There are a whole lot of cool things we want to take with us to Mars (food, habitats, the entire library of Netflix on hard drive), but there are a couple things we’d prefer not to carry over to our next celestial home. Namely: bacteria.
In an effort to determine whether a future manned mission to Mars might accidentally include some of Earth’s “hardiest” bacteria, NASA has sent a helium-filled scientific balloon to Earth’s stratosphere in an effort to expose it to the harsh conditions it might find on the surface of Mars. The project will study how long the bacteria can survive under those conditions, which would roughly translate into how long they might survive on the Red Planet. Humans will have a hard enough time getting around up there without bringing extra germs along.
“If we want to discover life on other planets we need to know if we are introducing Earth life as we explore,” said David J. Smith, scientist in the Space Biosciences Division at NASA’s Ames Research Center, Moffett Field, California, and principal investigator for the study. “There are terrestrial microorganisms that can survive space-like conditions. We know some of these same microorganisms are onboard robotic spacecraft so we need to be able to predict what will happen when they get to Mars.”
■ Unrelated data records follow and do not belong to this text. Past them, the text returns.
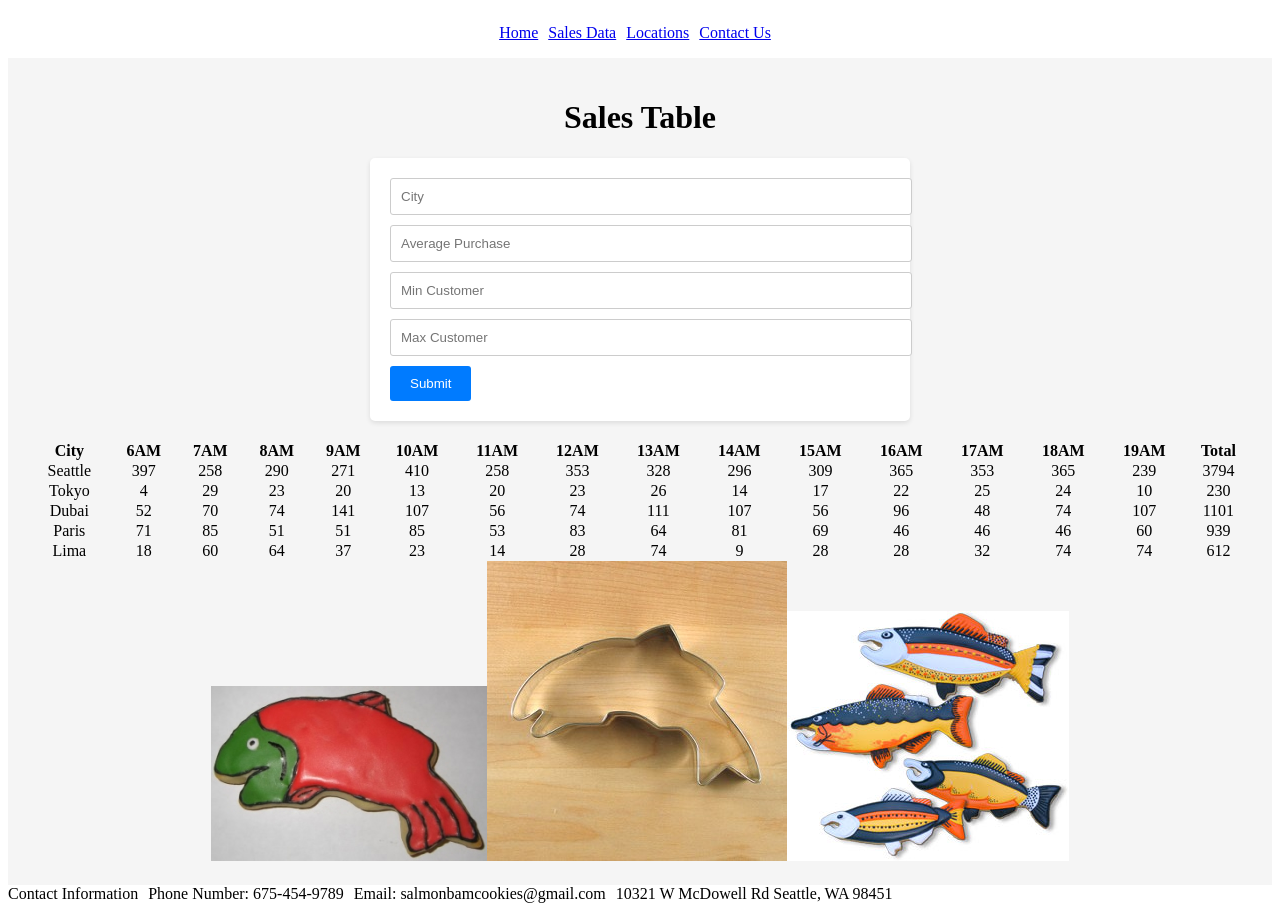
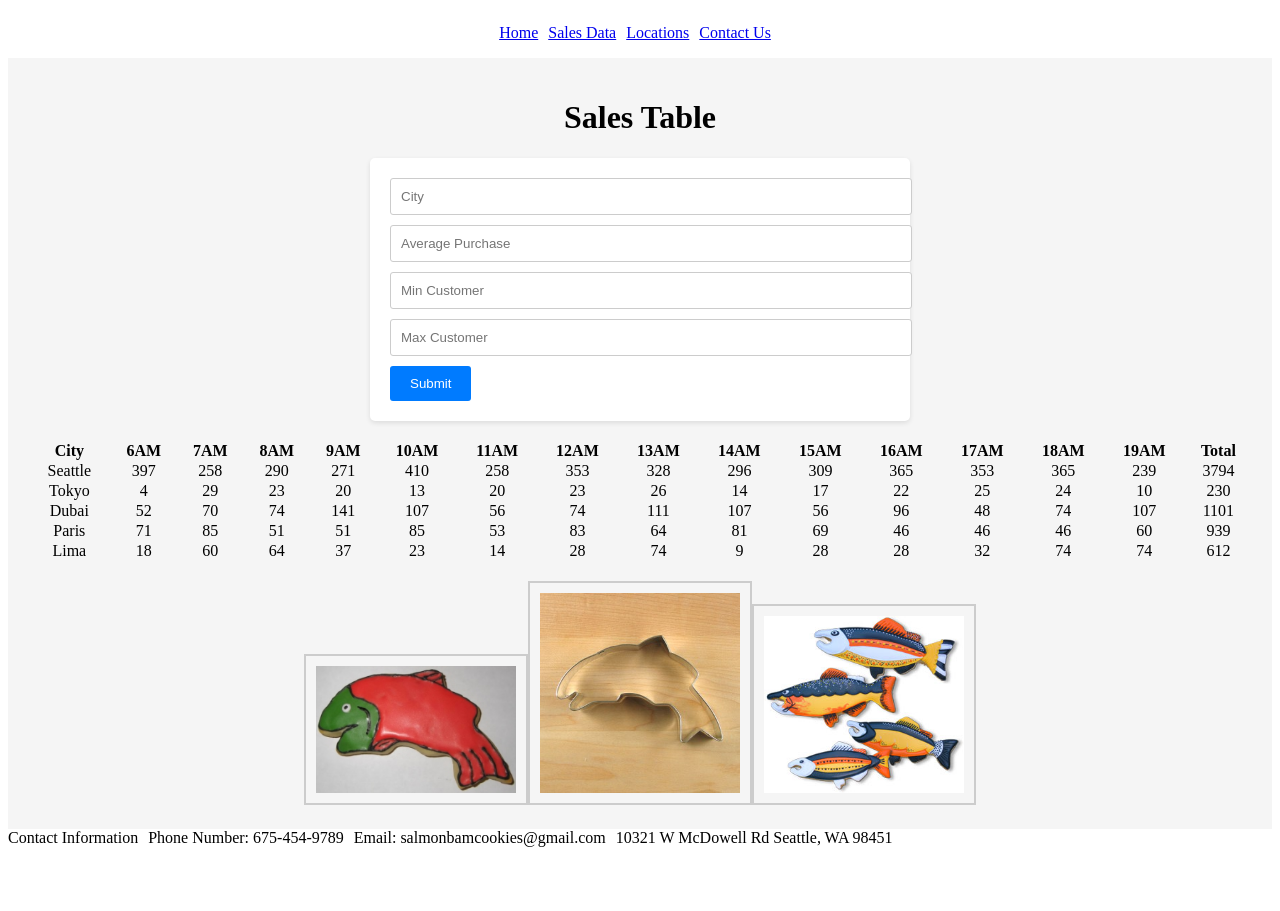
Before and after one commit to Hcooper23/Cookie-Stand-Next.js, a Next.js app: page /sales in a window 1280 px wide. After the commit the page ends 855 px from the top, so only its background shows below. Built offline with nearby package versions, Linux system fonts and the light colour scheme.

Commit message:
added image boarders

```diff
--- a/styles/salestyle.module.css
+++ b/styles/salestyle.module.css
@@ -46,6 +46,7 @@
   width: 100%;
   border-collapse: collapse;
 }
+
 .table-header,
 .table-data {
   padding: 10px;
@@ -56,28 +57,15 @@
   font-weight: bold;
 }
 
-  .footer-row {
-    font-weight: bold;
-  }
-
-  .salmon-cookie {
-    width: 300px;
-    height: auto;
-    margin-top: 20px;
-  }
-
-  .cookie-cutter {
+.salmoncookie,
+.cookiecutter,
+.schoolfish {
   width: 200px;
   height: auto;
   margin-top: 20px;
+  border: 2px solid #ccc; /* Change the border color here */
+  padding: 10px;
 }
-
-  .school-fish {
-    width: 300px;
-    height: auto;
-    margin-top: 20px;
-  }
-
 
 .footer {
   background-color: #f5f5f5;
```
Lines whose indentation alone changed are shown as unchanged.
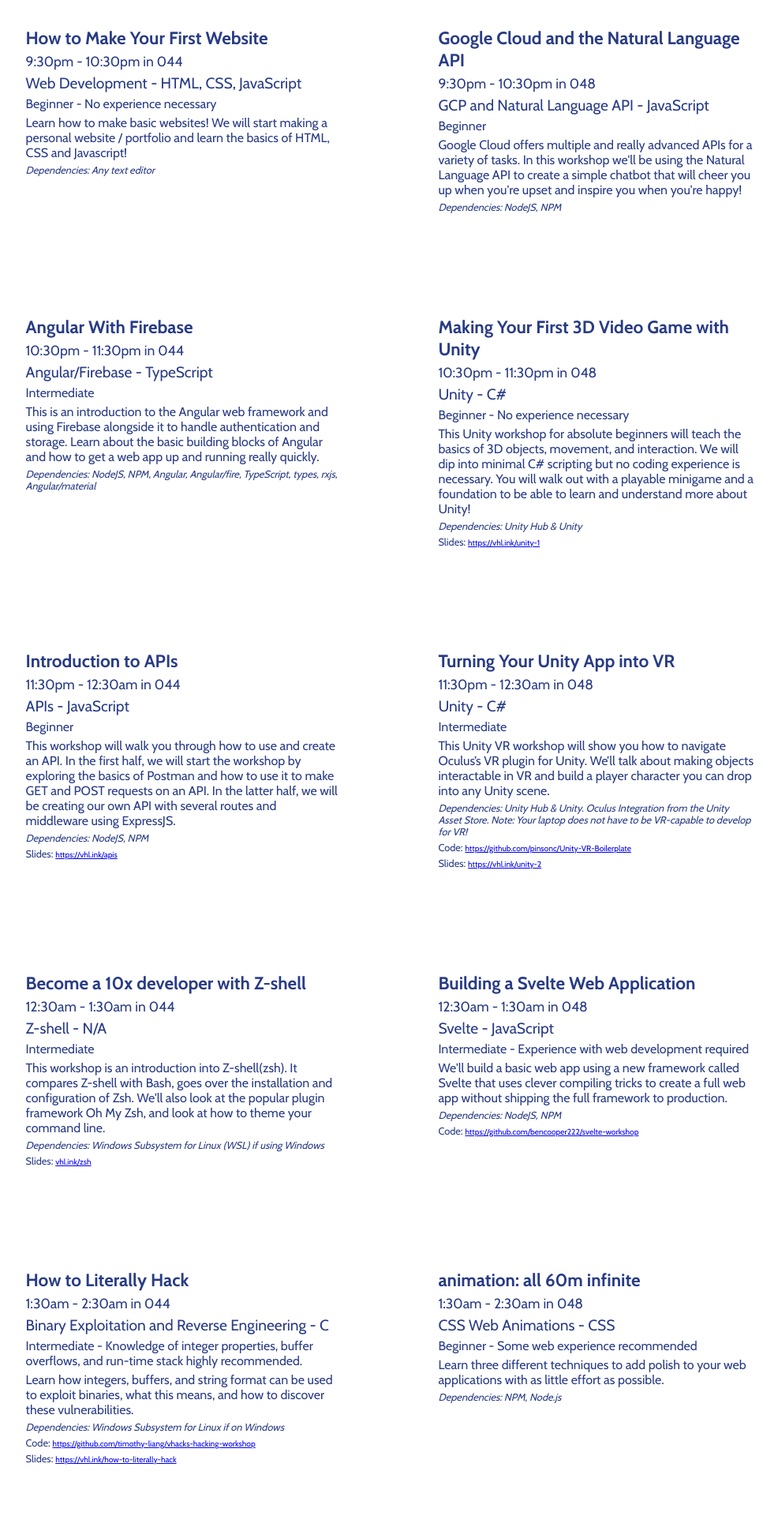
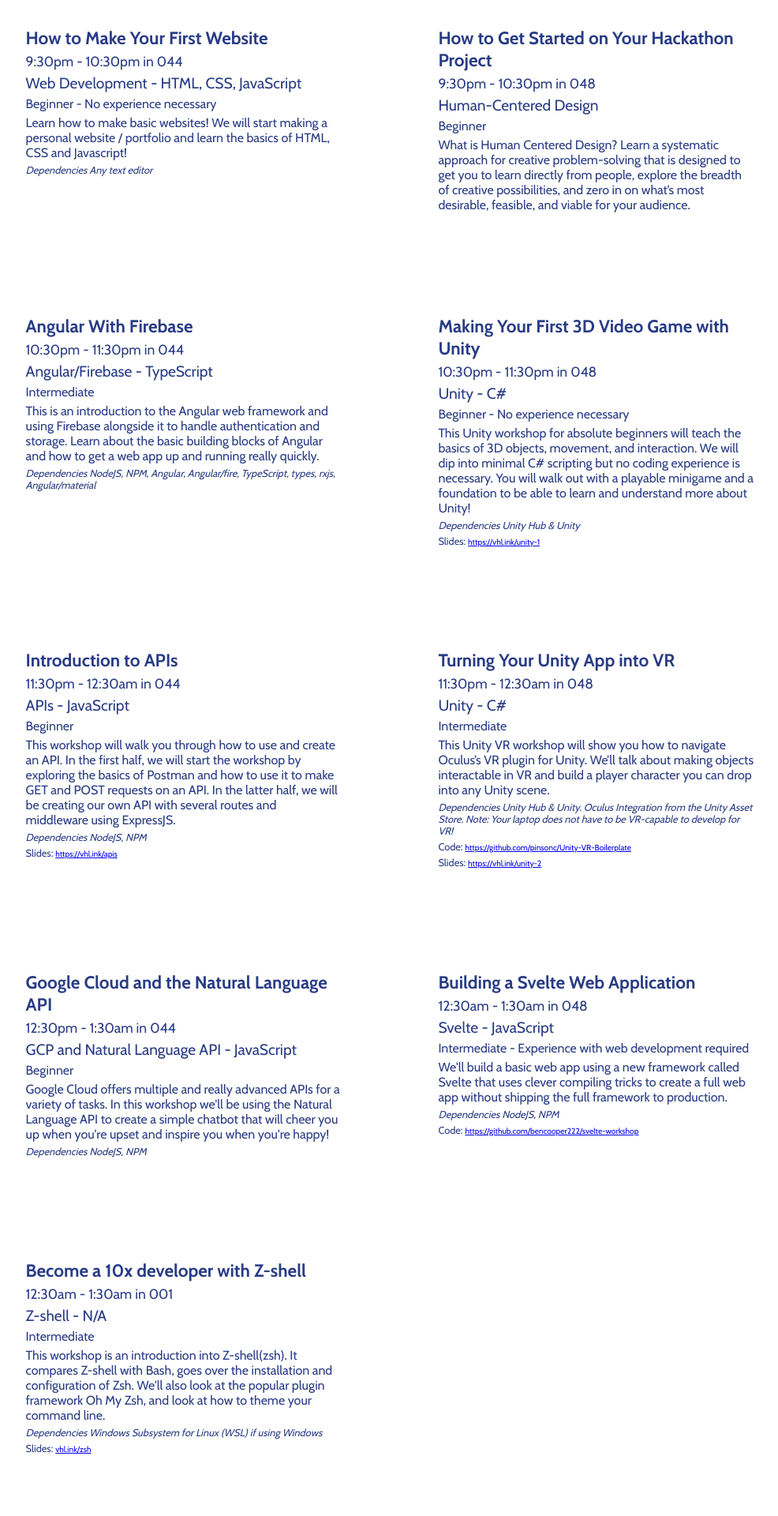
Before and after one commit to VandyHacks/workshops, a React (Create React App) app: page / in a window 1280 px wide. Shown: the part 480-2400 px from the top of the page at 79% size, without its empty margins (146-1132 px from the left). Built offline with nearby package versions, Linux system fonts and the light colour scheme.

Commit message:
adding in new workshop

```diff
--- a/src/components/box.js
+++ b/src/components/box.js
@@ -15,7 +15,9 @@ const Box = props => {
             <div className='desc'>{props.description}</div>
             <div className='preqs'>{props.preqs}</div>
             <div className='deps'>
-                <i>Dependencies: {props.dependencies}</i>
+                <i>
+                    {props.dependencies ? "Dependencies" : ""} {props.dependencies}
+                </i>
             </div>
             <div className='github'>
                 <span>{props.github ? "Code: " : ""}</span>
--- a/src/info.json
+++ b/src/info.json
@@ -14,14 +14,14 @@
             "slides": ""
         },
         {
-            "title": "Google Cloud and the Natural Language API",
-            "topic": "GCP and Natural Language API",
-            "id": "gcpnl",
+            "title": "How to Get Started on Your Hackathon Project",
+            "topic": "Human-Centered Design",
+            "id": "hcd",
             "time": "9:30pm - 10:30pm in 048",
-            "description": "Google Cloud offers multiple and really advanced APIs for a variety of tasks. In this workshop we'll be using the Natural Language API to create a simple chatbot that will cheer you up when you're upset and inspire you when you're happy!",
-            "dependencies": "NodeJS, NPM",
+            "description": "What is Human Centered Design? Learn a systematic approach for creative problem-solving that is designed to get you to learn directly from people, explore the breadth of creative possibilities, and zero in on what’s most desirable, feasible, and viable for your audience.",
+            "dependencies": "",
             "difficulty": "Beginner",
-            "languages": "- JavaScript",
+            "languages": "",
             "github": "",
             "slides": ""
         }
@@ -82,16 +82,16 @@
     ],
     [
         {
-            "title": "Become a 10x developer with Z-shell",
-            "topic": "Z-shell",
-            "id": "zsh",
-            "time": "12:30am - 1:30am in 044",
-            "description": "This workshop is an introduction into Z-shell(zsh). It compares Z-shell with Bash, goes over the installation and configuration of Zsh. We'll also look at the popular plugin framework Oh My Zsh, and look at how to theme your command line.",
-            "dependencies": "Windows Subsystem for Linux (WSL) if using Windows",
-            "languages": "- N/A",
-            "difficulty": "Intermediate",
+            "title": "Google Cloud and the Natural Language API",
+            "topic": "GCP and Natural Language API",
+            "id": "gcpnl",
+            "time": "12:30pm - 1:30am in 044",
+            "description": "Google Cloud offers multiple and really advanced APIs for a variety of tasks. In this workshop we'll be using the Natural Language API to create a simple chatbot that will cheer you up when you're upset and inspire you when you're happy!",
+            "dependencies": "NodeJS, NPM",
+            "difficulty": "Beginner",
+            "languages": "- JavaScript",
             "github": "",
-            "slides": "vhl.ink/zsh"
+            "slides": ""
         },
         {
             "title": "Building a Svelte Web Application",
@@ -105,6 +105,20 @@
             "diffnote": "- Experience with web development required",
             "github": "https://github.com/bencooper222/svelte-workshop",
             "slides": ""
+        }
+    ],
+    [
+        {
+            "title": "Become a 10x developer with Z-shell",
+            "topic": "Z-shell",
+            "id": "zsh",
+            "time": "12:30am - 1:30am in 001",
+            "description": "This workshop is an introduction into Z-shell(zsh). It compares Z-shell with Bash, goes over the installation and configuration of Zsh. We'll also look at the popular plugin framework Oh My Zsh, and look at how to theme your command line.",
+            "dependencies": "Windows Subsystem for Linux (WSL) if using Windows",
+            "languages": "- N/A",
+            "difficulty": "Intermediate",
+            "github": "",
+            "slides": "vhl.ink/zsh"
         }
     ],
     [
```
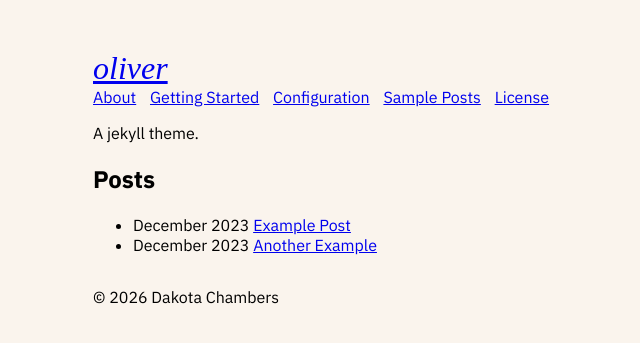
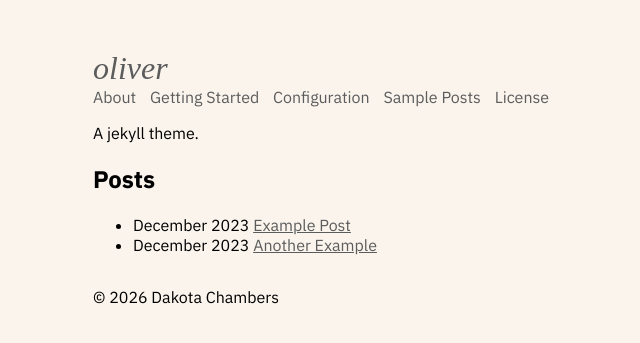
Before and after one commit to dcchambers/oliver, a Jekyll site: the page built from index.md, in a window 1280 px wide. Shown: the top 343 px of the page, without its empty margins (247-887 px from the left). Built offline with Jekyll 4.4.1, drawn with Linux system fonts in a browser that asks for light colours; some web fonts are replaced.

Commit message:
Update link styling

```diff
--- a/_sass/oliver/default.scss
+++ b/_sass/oliver/default.scss
@@ -21,6 +21,7 @@ body {
   font-weight: 400;
   font-size: 2em;
   font-style: italic;
+  text-decoration: none;
 }
 
 .site-nav {
@@ -35,10 +36,18 @@ body {
     display: inline-block;
     margin-right: 10px;
   }
+
+  a {
+    text-decoration: none;
+  }
 }
 
-a:visited {
+a {
   color: #5C5C5C;
+}
+
+a:hover {
+  color: #000;
 }
 
 .skip-link {
```
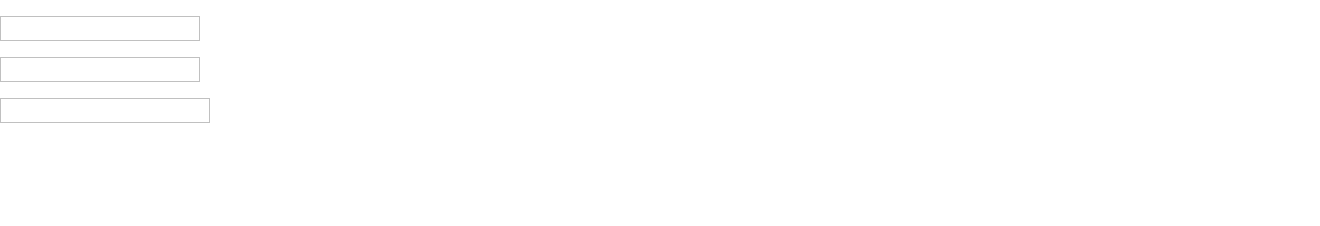
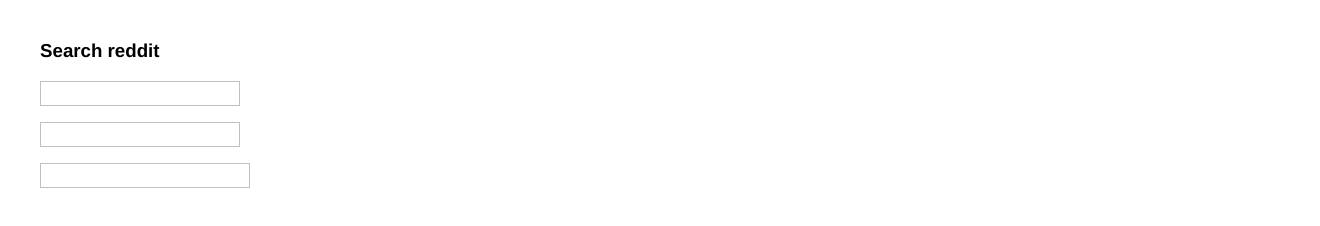
Before and after one commit to once-ler/twiki, a website built with webpack: page static/index.html in a window 1280 px wide. Shown: the whole page, 1320 px wide, since content can reach past the window. Built offline with nearby package versions, Linux system fonts and the light colour scheme; files whose address does not match are found by name.

Commit message:
Update example app

```diff
--- a/components/autocomplete/src/index.js
+++ b/components/autocomplete/src/index.js
@@ -1,3 +1,2 @@
 require('./autocomplete.css')
-// global.AutoComplete = require('./autocomplete')
 export {default} from './autocomplete'
--- a/package.json
+++ b/package.json
@@ -1,6 +1,6 @@
 {
   "name": "v4",
-  "version": "0.1.0",
+  "version": "0.1.1",
   "description": "V4",
   "main": "index.js",
   "scripts": {
--- a/src/index.js
+++ b/src/index.js
@@ -1 +1,31 @@
 global.jsonp = require('jsonp')
+
+new AutoComplete(
+  {
+    endpoint: 'https://www.reddit.com/search.json?restrict_sr=1&limit=5&jsonp=callback&q=',
+    elemId:'autocomplete'
+  }
+)
+
+const ac = document.getElementById('autocomplete')
+ac.onchange = () => setTimeout(() => { document.getElementById('autocomplete-log').innerHTML = `reddit id: ${ac.dataset.id}` }, 200)
+
+new AutoComplete(
+  {
+    endpoint: 'https://www.reddit.com/search.json?restrict_sr=1&limit=5&jsonp=callback&q=',
+    elemId:'autocomplete2'
+  }
+)
+
+const ac2 = document.getElementById('autocomplete2')
+ac2.onchange = () => setTimeout(() => { document.getElementById('autocomplete2-log').innerHTML = `reddit id: ${ac2.dataset.id}` }, 200)
+
+new AutoComplete(
+  {
+    endpoint: 'https://www.reddit.com/search.json?restrict_sr=1&limit=5&jsonp=callback&q='
+  },
+  document.querySelector("[name='A:B:C']")
+)
+
+const ac3 = document.querySelector("[name='A:B:C']")
+ac3.onchange = () => setTimeout(() => { document.getElementById('autocomplete3-log').innerHTML = `reddit id: ${ac3.dataset.id}` }, 200)
--- a/static/index.html
+++ b/static/index.html
@@ -7,13 +7,14 @@
     </title>
     <style>
     body, html {
+      font-family: "Helvetica Neue", Helvetica, Arial, sans-serif;
       padding: 0;
-      margin: 0;
+      margin: 20px;
       height: 100%;
       width: 100%;
       min-height: 100%;
       min-width: 100%;
-      text-align: center;
+      text-align: left;
     }
     body {
       overflow: hidden;
@@ -33,45 +34,27 @@
 </head>
 <body>
   <div id="app"></div>
+  <h3>Search reddit</h3>
   <p>
     <div class="autocomplete_container">
     <input id="autocomplete" type="search" class="autocomplete"/>
     </div>
+    <pre id="autocomplete-log"></pre>
   </p>
   <p>
     <div class="autocomplete_container">
     <input id="autocomplete2" type="search" class="autocomplete"/>
     </div>
+    <pre id="autocomplete2-log"></pre>
   </p>
   <p>
     <div class="autocomplete_container">
     <input name="A:B:C" type="text" class="autocomplete"/>
     </div>
+    <pre id="autocomplete3-log"></pre>
   </p>
 
     <script>
-      /*
-      new AutoComplete(
-        {
-          endpoint: 'https://www.reddit.com/search.json?restrict_sr=1&limit=5&jsonp=callback&q=',
-          elemId:'autocomplete'
-        }
-      );
-
-      new AutoComplete(
-        {
-          endpoint: 'https://www.reddit.com/search.json?restrict_sr=1&limit=5&jsonp=callback&q=',
-          elemId:'autocomplete2'
-        }
-      );
-
-      new AutoComplete(
-        {
-          endpoint: 'https://www.reddit.com/search.json?restrict_sr=1&limit=5&jsonp=callback&q='
-        },
-        document.querySelector("[name='A:B:C']")
-      );
-      */
     </script>
 
   </body>
```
The mission will carry the balloon up to 120,000 feet, with the bacteria housed in specialized containers that can be opened and closed on command. At that height, conditions are absolutely lethal, with radiation and air at a near-vacuum. Mars is similar, so NASA feels this should make for one excellent testing ground.